Charles Wright teaches pre-GCSE children to build eco cars. Electric and petrol but with the same super light and aerodynamic principles, Friend is a visiting teacher. They are the only school in Wales taking their creations to UK races and winning awards. This year their petrol car achieved 469 mpg. Groups of about 12 children with an interest in engineering or design and technology have to translate the theory of the classroom into the real world. They design, assess, discuss, improve their cars. They raise sponsorship, source materials, and plan strategy and coordination for the all-important races.
Wood and recycled bits and bobs are the components of choice, so the Tiefi Tiger team racing cars pass their qualifying eco test with flying colours. Using wood means that everyone can have a hand in construction, using the ordinary woodworking classroom, regulatory issues minimised.
Races are the annual high. Chas takes his intrepid teams of 13 and 14 year-olds to compete at the UK Youth marathon, and Greenpower races. The atmosphere is exhilarating and nerve-shredding. They went to their first Greenpower race this year. They camped in sunshine among a throng of invented DIY cars. Foul weather arrived as they started the race positioned 35 out of 60. Their car’s Welsh weather proof design proved its worth. By the end of 15 laps, with ‘pit stops’ for changes of battery and drivers, they were 10th, 15 minutes before the end of the 4 hour race they were in second place and flying! Then the batteries started to fail. The team had a fast strategy meeting, but two laps later the motor controller went. ‘However, the teams excellent work resulted in an 8th place, the highest ever for a novice team in their first Greenpower race. The team also received the SIEMENS Innovation Award for the use wood in the construction of their car.’ Reports Chas.
In the UK youth marathon in Mallory Park they used a petrol car that different Teifi tiger teams had built, redesigned and rebuilt using new and old components. They did well, achieving 469 miles per gallon, the winning school achieved over 1,000! But they were in the first half, finishing ahead of more experienced university teams. Their racing efforts mean they are the only Welsh team to enter the national youth race this month, the ‘endurace’ –to see who goes furthest, rather than just fastest. To prepare for it they see plenty of scope to improve team communications and car design, streamlining human as well as technical performance.
The car creation and race trips cost £1200 a year – a large sum for a school. Get in touch to spread to other schools, or to join the sponsors who include: Swallow boats who build wooden sailing ships, ME Pierce, engineering and metal foundry, and Poppit Camper, a new business retrofiting camper vans. The owner’s son was on the first car making course three years ago.
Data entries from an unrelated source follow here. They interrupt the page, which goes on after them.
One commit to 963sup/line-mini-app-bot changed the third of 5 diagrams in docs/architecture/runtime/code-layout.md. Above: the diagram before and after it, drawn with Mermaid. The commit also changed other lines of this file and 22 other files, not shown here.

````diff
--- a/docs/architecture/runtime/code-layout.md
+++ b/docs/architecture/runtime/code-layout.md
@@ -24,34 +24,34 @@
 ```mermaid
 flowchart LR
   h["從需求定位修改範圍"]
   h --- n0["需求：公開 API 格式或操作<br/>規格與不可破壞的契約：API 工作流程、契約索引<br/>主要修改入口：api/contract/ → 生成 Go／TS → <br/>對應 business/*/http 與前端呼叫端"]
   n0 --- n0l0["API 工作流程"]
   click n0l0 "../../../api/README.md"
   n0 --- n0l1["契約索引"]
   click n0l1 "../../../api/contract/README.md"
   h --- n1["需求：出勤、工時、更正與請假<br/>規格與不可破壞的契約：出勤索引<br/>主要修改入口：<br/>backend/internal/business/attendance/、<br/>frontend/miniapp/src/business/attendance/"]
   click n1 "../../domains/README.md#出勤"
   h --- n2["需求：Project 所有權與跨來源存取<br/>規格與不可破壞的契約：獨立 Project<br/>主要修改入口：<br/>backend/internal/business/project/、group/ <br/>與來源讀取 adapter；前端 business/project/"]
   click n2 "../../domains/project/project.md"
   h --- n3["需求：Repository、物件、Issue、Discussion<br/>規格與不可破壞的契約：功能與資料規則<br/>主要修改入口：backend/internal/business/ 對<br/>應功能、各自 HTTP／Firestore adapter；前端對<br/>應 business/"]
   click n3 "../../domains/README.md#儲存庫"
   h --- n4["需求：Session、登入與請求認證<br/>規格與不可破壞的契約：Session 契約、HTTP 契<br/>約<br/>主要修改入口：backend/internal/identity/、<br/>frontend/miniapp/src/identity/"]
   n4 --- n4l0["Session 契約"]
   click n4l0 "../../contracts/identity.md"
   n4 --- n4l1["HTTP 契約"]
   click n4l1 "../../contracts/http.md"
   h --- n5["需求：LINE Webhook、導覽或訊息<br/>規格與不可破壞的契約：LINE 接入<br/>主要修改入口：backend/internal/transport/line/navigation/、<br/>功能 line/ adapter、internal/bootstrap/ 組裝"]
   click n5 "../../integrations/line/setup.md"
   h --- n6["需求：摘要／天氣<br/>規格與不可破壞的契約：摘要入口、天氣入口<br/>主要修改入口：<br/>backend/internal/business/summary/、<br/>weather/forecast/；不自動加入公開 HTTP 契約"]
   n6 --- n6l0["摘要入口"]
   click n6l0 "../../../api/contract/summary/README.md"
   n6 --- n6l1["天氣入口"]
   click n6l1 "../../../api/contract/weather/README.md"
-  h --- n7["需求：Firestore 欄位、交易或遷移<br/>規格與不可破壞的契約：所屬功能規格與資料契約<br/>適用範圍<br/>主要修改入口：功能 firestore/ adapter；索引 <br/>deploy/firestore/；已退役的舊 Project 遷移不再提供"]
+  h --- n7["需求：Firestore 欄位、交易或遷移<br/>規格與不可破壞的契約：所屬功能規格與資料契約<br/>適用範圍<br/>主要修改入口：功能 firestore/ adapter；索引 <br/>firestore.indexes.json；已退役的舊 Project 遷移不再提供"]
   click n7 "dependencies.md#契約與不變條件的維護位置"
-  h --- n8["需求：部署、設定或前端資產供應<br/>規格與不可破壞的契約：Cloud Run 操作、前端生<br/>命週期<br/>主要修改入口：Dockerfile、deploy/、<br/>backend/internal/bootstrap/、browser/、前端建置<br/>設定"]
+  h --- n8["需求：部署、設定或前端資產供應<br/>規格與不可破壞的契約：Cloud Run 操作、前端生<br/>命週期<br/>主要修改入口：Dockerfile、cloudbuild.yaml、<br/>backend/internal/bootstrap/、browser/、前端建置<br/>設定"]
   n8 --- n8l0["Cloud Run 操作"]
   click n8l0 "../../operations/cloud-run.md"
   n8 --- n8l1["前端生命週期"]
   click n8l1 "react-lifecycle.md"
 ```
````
Since then he has won science awards for his inventions.
What do the kids get out of it?
- Use skills learned in the classroom in a ‘real world’ context
- Have to manage a budget
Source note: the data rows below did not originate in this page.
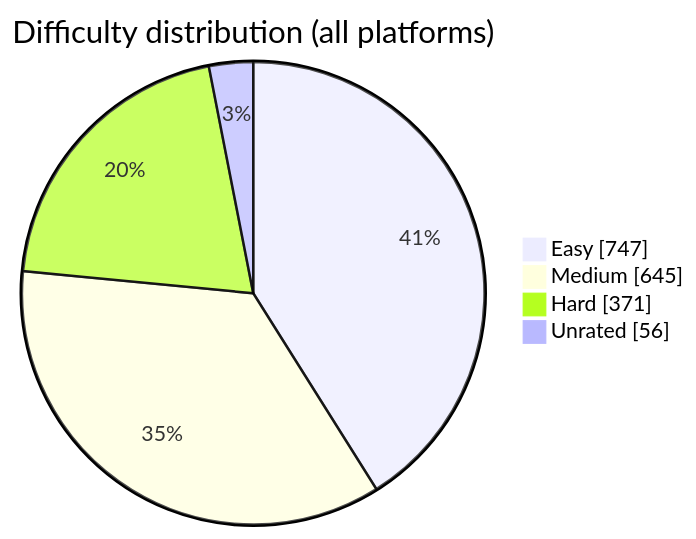
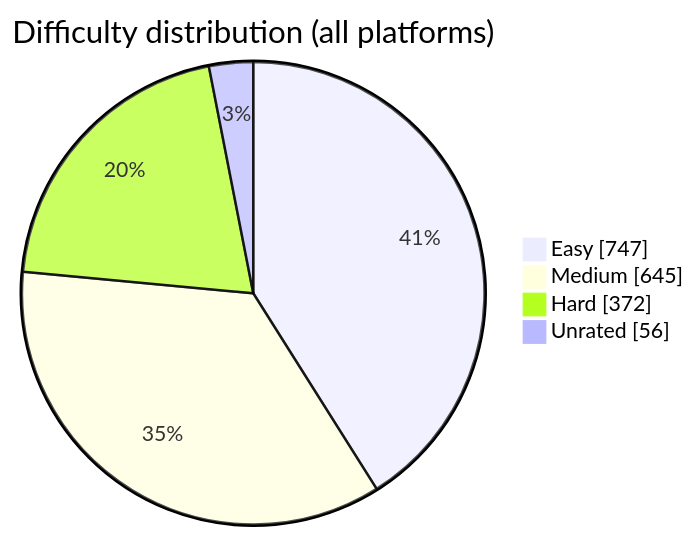
Before and after one commit to BuildbyArindam/Daily-Coding-Log: the diagram in README.md, drawn with Mermaid. The commit also changed other lines of this file, not shown here.

````diff
--- a/README.md
+++ b/README.md
@@ -108,7 +108,7 @@
 ```mermaid
 pie showData title Difficulty distribution (all platforms)
     "Easy" : 747
     "Medium" : 645
-    "Hard" : 371
+    "Hard" : 372
     "Unrated" : 56
 ```
````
- Design and give presentations to prospective sponsors
- Develop interpersonal and teamwork skills
- Experience and learn about advanced scientific and engineering concepts
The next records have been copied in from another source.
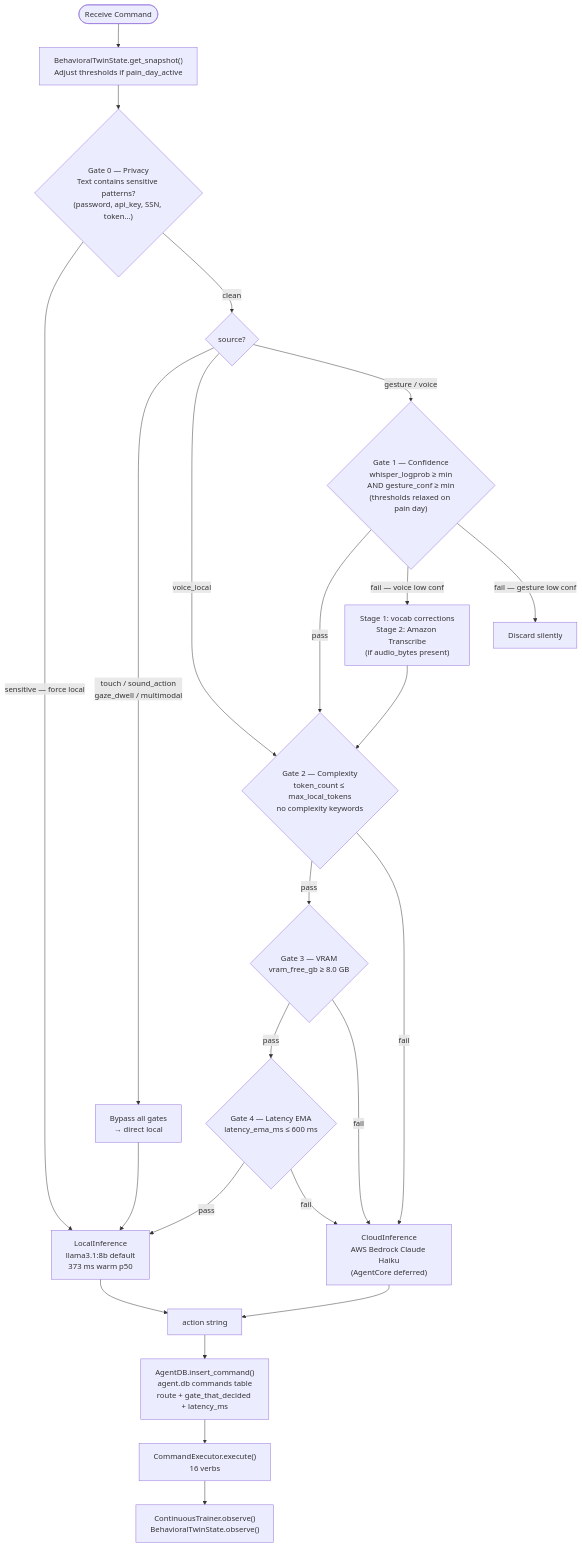
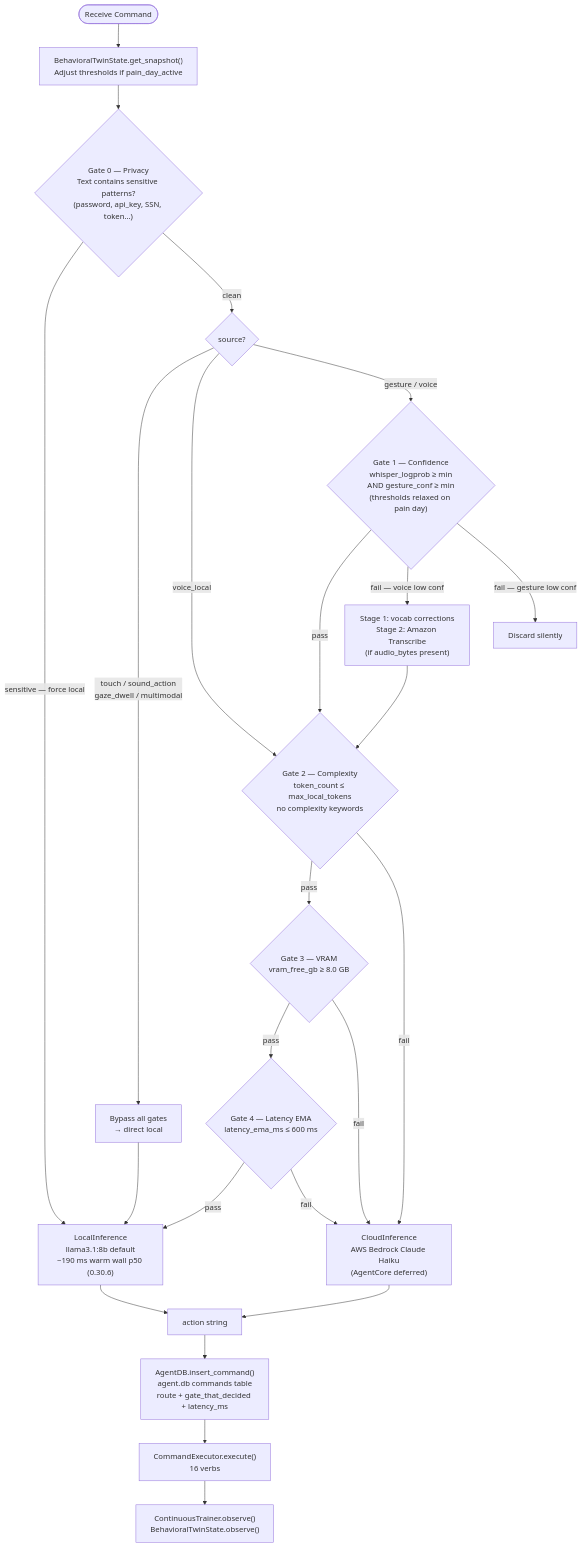
The second of 6 diagrams in .kiro/specs/ipad-sensor-focus/diagrams/06-fusion-routing.md (Bradly187/Personal-Desktop-Agent), drawn with Mermaid before and after one commit. The commit also changed 7 other files, not shown here.

````diff
--- a/.kiro/specs/ipad-sensor-focus/diagrams/06-fusion-routing.md
+++ b/.kiro/specs/ipad-sensor-focus/diagrams/06-fusion-routing.md
@@ -67,44 +67,44 @@
 ```mermaid
 flowchart TD
     A([Receive Command]) --> TWIN["BehavioralTwinState.get_snapshot()\nAdjust thresholds if pain_day_active"]
 
     TWIN --> G0{"Gate 0 — Privacy\nText contains sensitive patterns?\n(password, api_key, SSN, token…)"}
     G0 -->|sensitive — force local| LOCAL
     G0 -->|clean| B
 
     B{"source?"}
     B -->|"touch / sound_action\ngaze_dwell / multimodal"| BYPASS["Bypass all gates\n→ direct local"]
     B -->|"voice_local"| G2
     B -->|"gesture / voice"| G1
 
     BYPASS --> LOCAL
 
     G1{"Gate 1 — Confidence\nwhisper_logprob ≥ min\nAND gesture_conf ≥ min\n(thresholds relaxed on pain day)"}
     G1 -->|pass| G2
     G1 -->|fail — voice low conf| TRANSCRIBE["Stage 1: vocab corrections\nStage 2: Amazon Transcribe\n(if audio_bytes present)"]
     G1 -->|fail — gesture low conf| DISCARD["Discard silently"]
 
     TRANSCRIBE --> G2
 
     G2{"Gate 2 — Complexity\ntoken_count ≤ max_local_tokens\nno complexity keywords"}
     G2 -->|pass| G3
     G2 -->|fail| CLOUD
 
     G3{"Gate 3 — VRAM\nvram_free_gb ≥ 8.0 GB"}
     G3 -->|pass| G4
     G3 -->|fail| CLOUD
 
     G4{"Gate 4 — Latency EMA\nlatency_ema_ms ≤ 600 ms"}
     G4 -->|pass| LOCAL
     G4 -->|fail| CLOUD
 
-    LOCAL["LocalInference\nllama3.1:8b default\n373 ms warm p50"]
+    LOCAL["LocalInference\nllama3.1:8b default\n~190 ms warm wall p50 (0.30.6)"]
     CLOUD["CloudInference\nAWS Bedrock Claude Haiku\n(AgentCore deferred)"]
 
     LOCAL --> ACTION["action string"]
     CLOUD --> ACTION
 
     ACTION --> LOG["AgentDB.insert_command()\nagent.db commands table\nroute + gate_that_decided + latency_ms"]
     LOG --> EXEC["CommandExecutor.execute()\n16 verbs"]
     EXEC --> TRAINER["ContinuousTrainer.observe()\nBehavioralTwinState.observe()"]
 ```
````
And potentially an indefinite future for the private car.
Ysgol Aberteifi children produced a car doing 469 mpg, why cant webuy low mpg cars?
Fifteen years ago the Rocky Mountain research Institute in Colorado , led by Amory Lovins, produced family cars doing 100mpg. As everything was 4 times as light, using aircraft technology, petrol capacity was a quarter the size achieving further weight saving. But the design was of no interest to the car industry. The story died there. For now it is amateur enthusiasts who are carrying forward the flame of future friendly cars.